Gary and I saw these famous and amazing doors of Dublin, Ireland when we stopped there for several days in November 2019 on a stop on the way back to Arizona from Italy. We met our youngest daughter, Ally, and her boyfriend Brett there for Thanksgiving.
I know we mainly blog about Italy but from time to time we do travel to other places, and for those that know me well, know that I have an obsession with wooden doors. I have thousands of photos from doors in Italy and occasionally share them; mostly on my Instagram.
I immediately noticed the bright color Georgian doors on the trip from the airport to the apartment. They were incredible and bold. But what I didn’t know while snapping bunches of photos – click-click – is that there is a story behind why they are so colorful. Well, actually – there is more than one story and no one knows which urban legend is true. I’ll briefly give you the low down on each and you can choose which one you want to believe.
Let’s start with the Irish novelist, George Moore who at the beginning of the 20th century, lived at Ely Place, Number 4. The story is told that Moore painted his door green so that a writer living across the street, Oliver St. John Gogarty would stop mistaking his house for his own after a night of drinking at the local pub. Gogarty retaliated and painted his door red. The colored doors took off from there.
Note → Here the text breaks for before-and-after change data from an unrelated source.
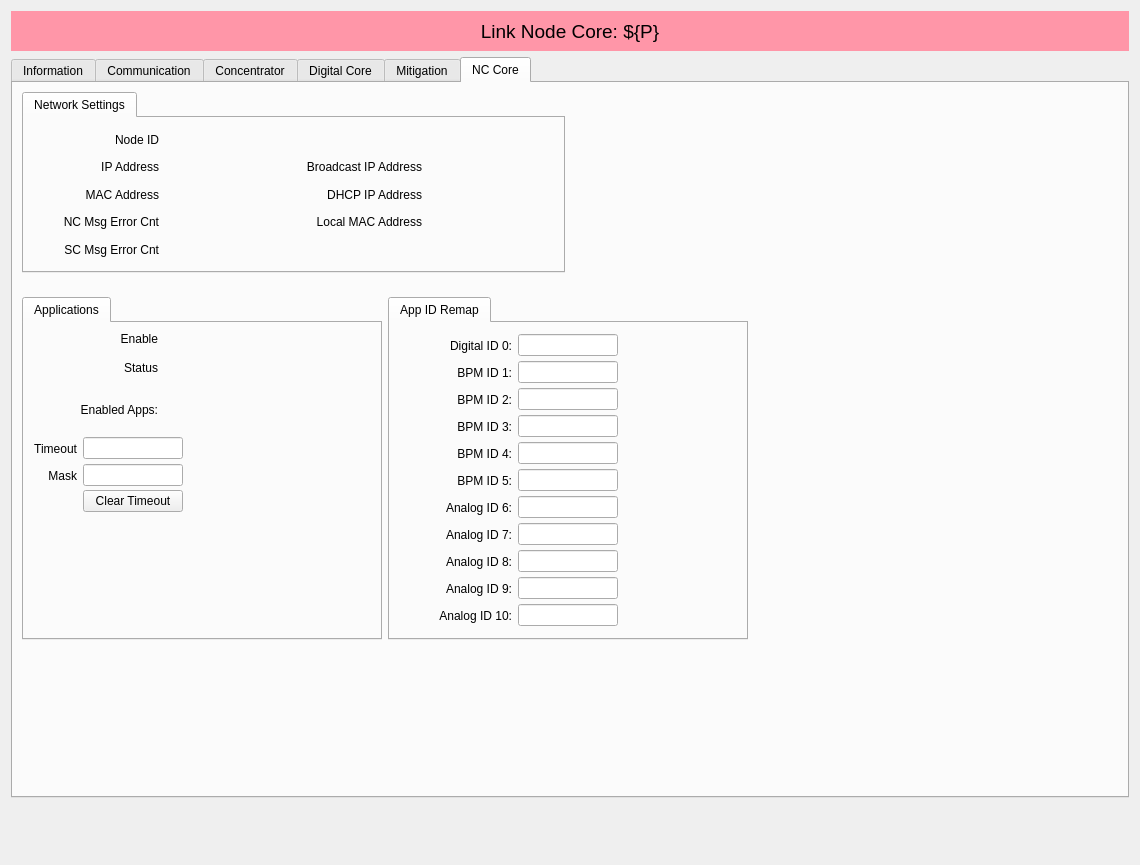
Above: mps_link_node_core.ui from ad-build-test/pydm-mps before the change. Below: the same form after it.
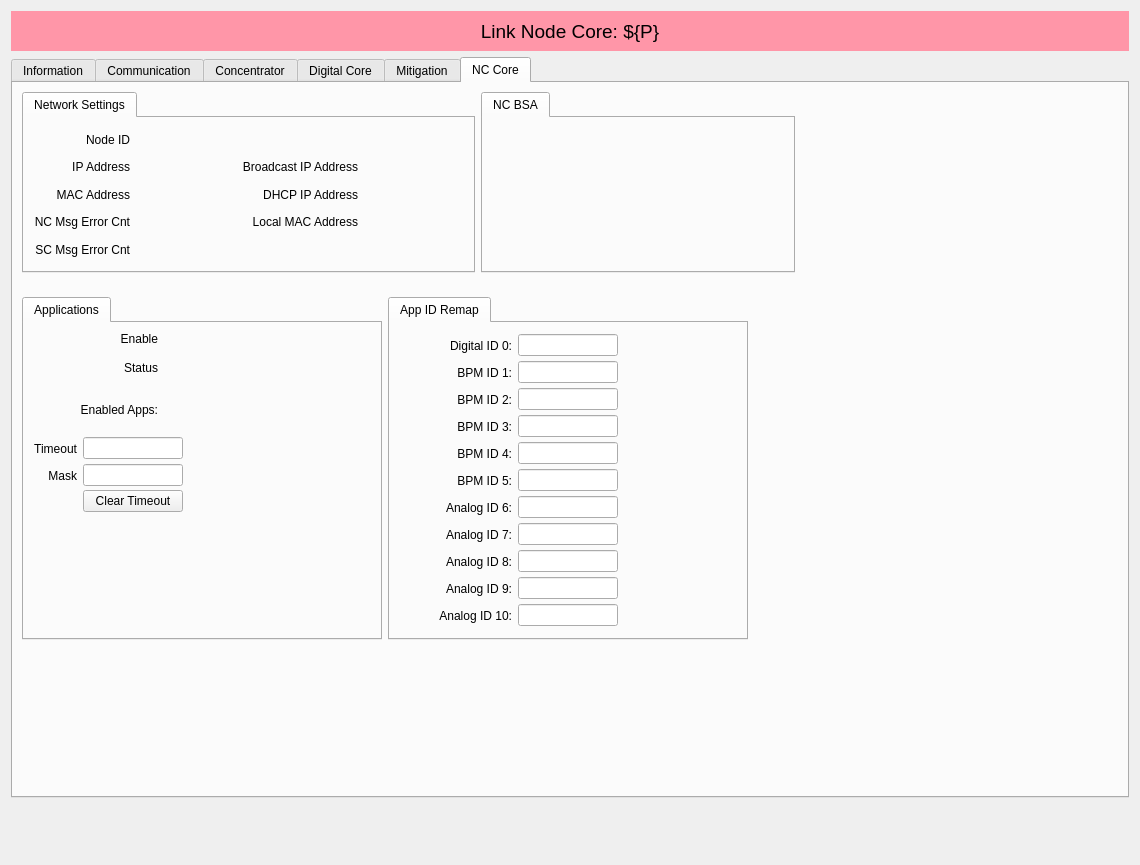
That is the form after the change. The open tabs and pages were chosen to show the change. Custom widgets are drawn as their Qt base class.

Patch:
```diff
--- a/mps_link_node_core.ui
+++ b/mps_link_node_core.ui
@@ -5584,6 +5584,37 @@
               <property name="rightMargin">
                <number>0</number>
               </property>
+              <item row="0" column="1">
+               <widget class="QTabWidget" name="tabWidget_12">
+                <property name="currentIndex">
+                 <number>0</number>
+                </property>
+                <widget class="QWidget" name="tab_25">
+                 <attribute name="title">
+                  <string>NC BSA</string>
+                 </attribute>
+                 <layout class="QGridLayout" name="gridLayout_55">
+                  <item row="0" column="0">
+                   <layout class="QGridLayout" name="gridLayout_54">
+                    <item row="0" column="0">
+                     <widget class="PyDMEmbeddedDisplay" name="PyDMEmbeddedDisplay_7">
+                      <property name="toolTip">
+                       <string/>
+                      </property>
+                      <property name="frameShape">
+                       <enum>QFrame::NoFrame</enum>
+                      </property>
+                      <property name="filename" stdset="0">
+                       <string>$PYDM/mps/mps_nc_bsa.ui</string>
+                      </property>
+                     </widget>
+                    </item>
+                   </layout>
+                  </item>
+                 </layout>
+                </widget>
+               </widget>
+              </item>
               <item row="0" column="0">
                <widget class="QTabWidget" name="network">
                 <property name="currentIndex">
@@ -5969,8 +6000,8 @@
                 </widget>
                </widget>
               </item>
-              <item row="0" column="1">
-               <spacer name="horizontalSpacer_20">
+              <item row="0" column="2">
+               <spacer name="horizontalSpacer_19">
                 <property name="orientation">
                  <enum>Qt::Horizontal</enum>
                 </property>
```
Left out of the diff: 4 changed lines with no effect on the pictures.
Another story came from W.B. Yeats, a poet who wrote that Moore painted his door green for artistic reasons. Whatever Moore’s reason, it is documented that this green door caused arguments and problems with his neighbors.
Again, it is not clear whether or not George Moore actually began the door-painting craze. Although obviously, it did catch on. The period of architectural development termed “Georgian Dublin” took place in the city from the 18th-19th centuries. It is a design element characterized by using a uniform style in a neighborhood. This symmetry was mandated by the building regulations. The painting of the doors in unusual colors was the only way for those that lived there to make their home distinctive. I actually attribute the same concept to that of the colored houses on the island of Burano in Venice. Entire houses are painted with the bright and unusual colors Burano Venice.
This legend is told that after Queen Victoria died, England ordered Irish citizens to paint the doors black in mourning. In rebellion, the Irish painted them in bright colors. Ahhh, that Irish temperament!
Another tale is that the painting of colorful doors was started by women. Women painted their doors so their drunk husbands wouldn’t mistake other homes for their own and crawl into bed with another woman.
Fact rather than legend is what happened in the 1970s. Bob Fearon, head of a well-known ad agency in NYC, was in Dublin on a commercial shoot. He was strolling back to his hotel and passed through Fitzwilliam and Merrion Squares. Taken by the beauty of the Georgian doorways, he took more than forty photos with the anticipation of creating a photo collage wall art for himself. Once back in NYC, he created the collage and showed it to Joe Malone who thought it would be perfect for his Irish Tourism office display window on St. Patrick’s Day. This collage generating a high and unexpected level of interest from people walking by. The Irish Tourist Board bought the rights to the collage poster which became an emblem for Ireland and famous all over the world.
Places to Find the Best Door Colors
These doors are found in almost every possible color throughout the city. Colors range from purple, pink, yellow, turquoise, to deep greys and black. Here are your two best squares, although you will find them throughout the city.
Merrion Square is considered one of the city’s finest squares and is located on the southside of Dublin’s city center.
Fitzwilliam Square is located in Central Dublin’s south area and the last of the Georgian squares ever built.
Let us know if you have another great location to find colored doors in Dublin. We’ll add it to our list!